__PROMPT__. Work through the records below, line by line, and say how many lines include "const", with nothing else.

__RECORDS SUPPLIED__.
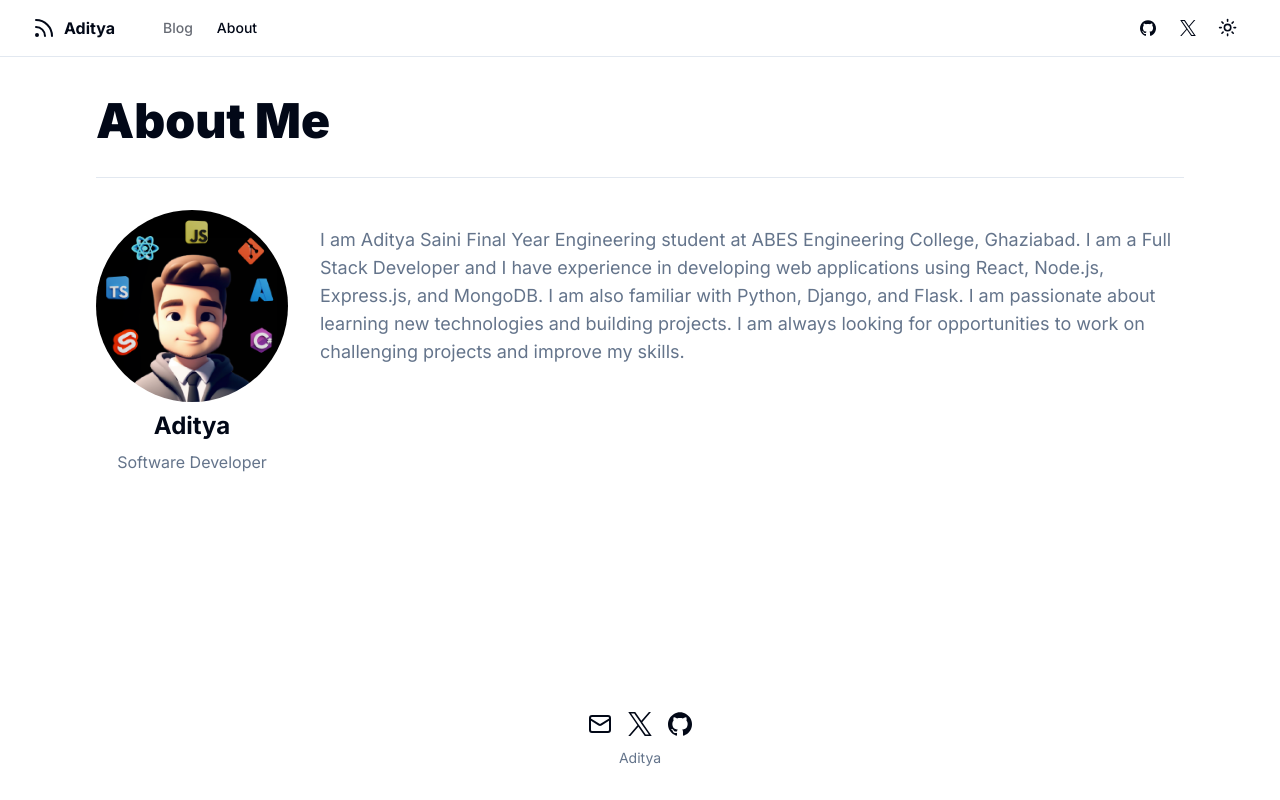
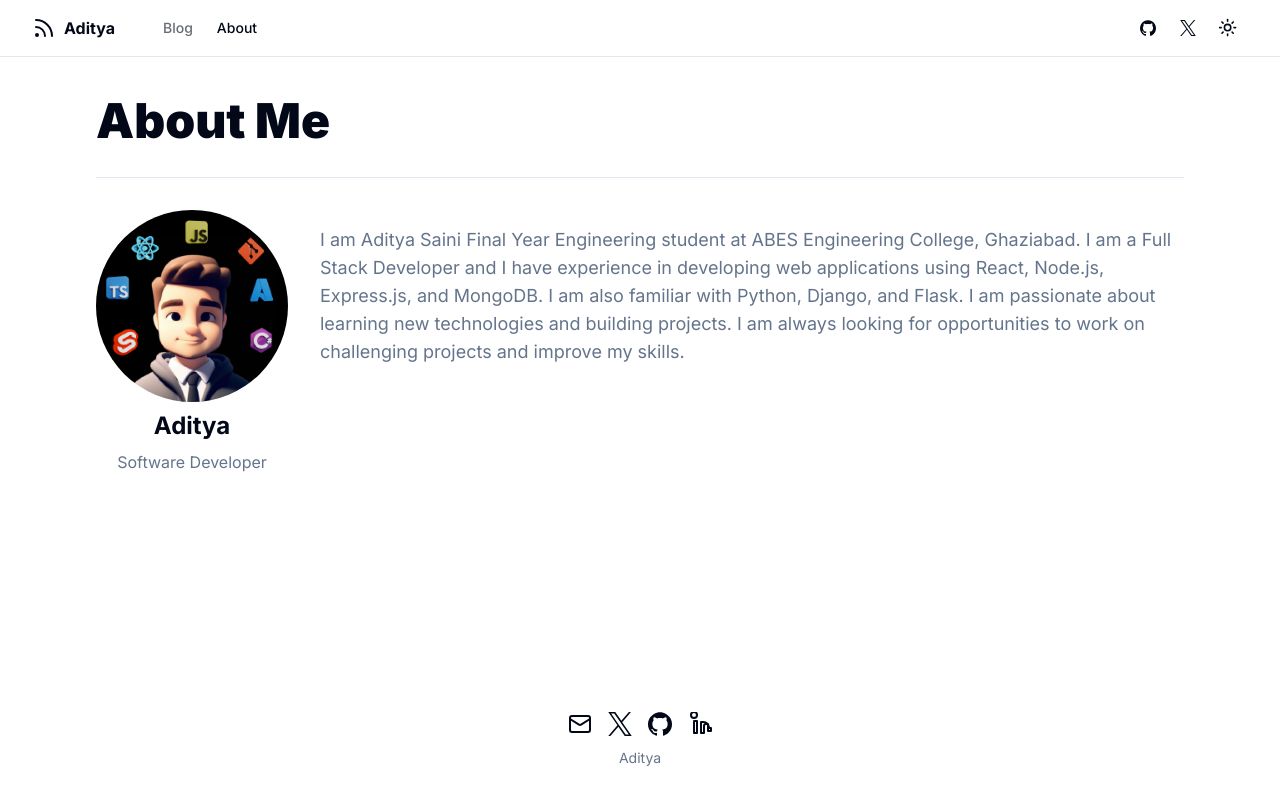
Before and after one commit to SainiAditya1/GSoC_Blog_Website, a Next.js app: page /about in a window 1280 px wide. Built offline with nearby package versions, Linux system fonts and the light colour scheme; no server answers.

Commit message:
Improved Footer section
Signed-off-by: Aditya Saini <adityasaini10012001@outlook.com>

```diff
--- a/components/icons.tsx
+++ b/components/icons.tsx
@@ -39,4 +39,20 @@ export const Icons = {
       ></path>
     </svg>
   ),
+   linkedIn: (props: IconProps) => (
+    <svg
+      {...props}
+      xmlns="http://www.w3.org/2000/svg"
+      viewBox="0 0 24 24"
+      fill="none"
+      stroke="currentColor"
+      strokeWidth="2"
+      strokeLinecap="round"
+      strokeLinejoin="round"
+    >
+      <path d="M6 9h3v12H6z" />
+      <path d="M9 3a3 3 0 1 1-6 0 3 3 0 0 1 6 0z" />
+      <path d="M21 16.022C21 14.67 20.187 10 15 10h-2v11h3V14c0-.65.42-2 2-2h2v7h3V16.022z" />
+    </svg>
+  ),
 };
--- a/components/site-footer.tsx
+++ b/components/site-footer.tsx
@@ -19,6 +19,11 @@ export function SiteFooter() {
             <span className="sr-only">GitHub</span>
             <Icons.gitHub className="h-6 w-6" />
           </a>
+          <a target="_blank" rel="noreferrer" href={siteConfig.links.Linkedin}>
+            <span className="sr-only">LinkedIn</span>
+            <Icons.linkedIn className="h-6 w-6" />
+          </a>
+
         </div>
         <div className="mb-2 flex space-x-2 text-sm text-muted-foreground">
           <a href={siteConfig.links.personalSite} target="_blank">
--- a/config/site.ts
+++ b/config/site.ts
@@ -1,3 +1,5 @@
+import { Linkedin } from "lucide-react";
+
 export const siteConfig = {
   name: "Aditya",
   url: "https://adityasaini.tech",
@@ -8,6 +10,7 @@ export const siteConfig = {
     twitter: "https://twitter.com/Adityas19919164",
     github: "https://github.com/sainiaditya1",
     personalSite: "https://adityasaini.tech",
+    Linkedin: "https://www.linkedin.com/in/aditya-saini-ba44261b8/"
   },
 };
 
--- a/content/blog/GSoC.mdx
+++ b/content/blog/GSoC.mdx
@@ -1,5 +1,5 @@
 ---
-title: GSoC Starting Blog
+title: GSoC First Blog
 description: This is the First Blog For Google Summer of Code 2024
 date: 2024-05-05
 tags: ["code", "blog", "GSoC"]
```
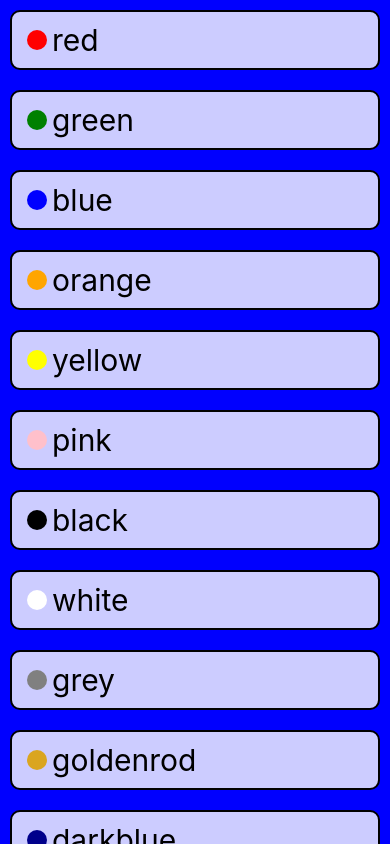
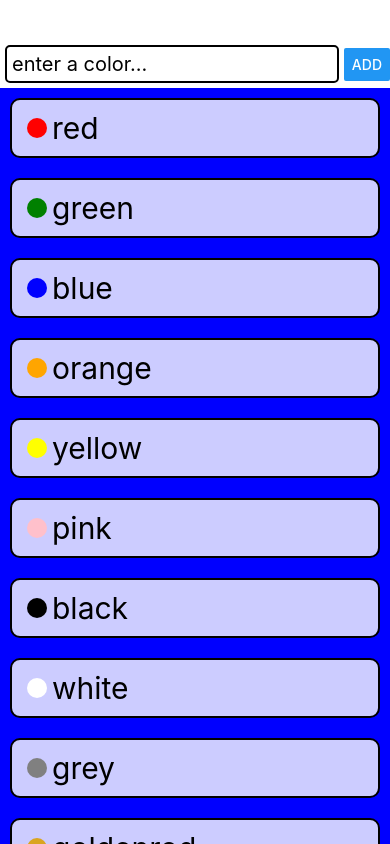
Before and after one commit to MoonHighway/ColorCatalog, a React Native app: screen / in a window 390 px wide. Built offline with nearby package versions, Linux system fonts and the light colour scheme.

Commit message:
ready for next lesson

```diff
--- a/App.js
+++ b/App.js
@@ -1,11 +1,16 @@
 import React, { useState } from "react";
-import { StyleSheet, FlatList } from "react-native";
+import { StyleSheet, FlatList, Alert } from "react-native";
 import ColorButton from "./components/ColorButton";
 import defaultColors from "./data/defaultColors.json";
+import ColorForm from "./components/ColorForm";
 
 export default function App() {
   const [backgroundColor, setBackgroundColor] = useState("blue");
   return (
+    <>
+      <ColorForm
+        onNewColor={newColor => Alert.alert(`TODO: add color ${newColor}`)}
+      />
       <FlatList
         style={[styles.container, { backgroundColor }]}
         data={defaultColors}
@@ -19,6 +24,7 @@
           );
         }}
       />
+    </>
   );
 }
 
--- /dev/null
+++ b/components/ColorForm.js
@@ -0,0 +1,43 @@
+import React, { useState, useRef } from "react";
+import { StyleSheet, View, TextInput, Button } from "react-native";
+
+export default function ColorForm({ onNewColor = f => f }) {
+  const [inputValue, setValue] = useState("");
+  const input = useRef();
+  return (
+    <View style={styles.container}>
+      <TextInput
+        ref={input}
+        style={styles.txtInput}
+        value={inputValue}
+        onChangeText={setValue}
+        autoCapitalize="none"
+        placeholder="enter a color..."
+      />
+      <Button
+        title="add"
+        onPress={() => {
+          input.current.blur();
+          onNewColor(inputValue);
+          setValue("");
+        }}
+      />
+    </View>
+  );
+}
+
+const styles = StyleSheet.create({
+  container: {
+    marginTop: 40,
+    flexDirection: "row",
+    alignItems: "center"
+  },
+  txtInput: {
+    flex: 1,
+    borderWidth: 2,
+    fontSize: 20,
+    margin: 5,
+    borderRadius: 5,
+    padding: 5
+  }
+});
```
Lines whose indentation alone changed are shown as unchanged.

__RESULT BELOW__. 7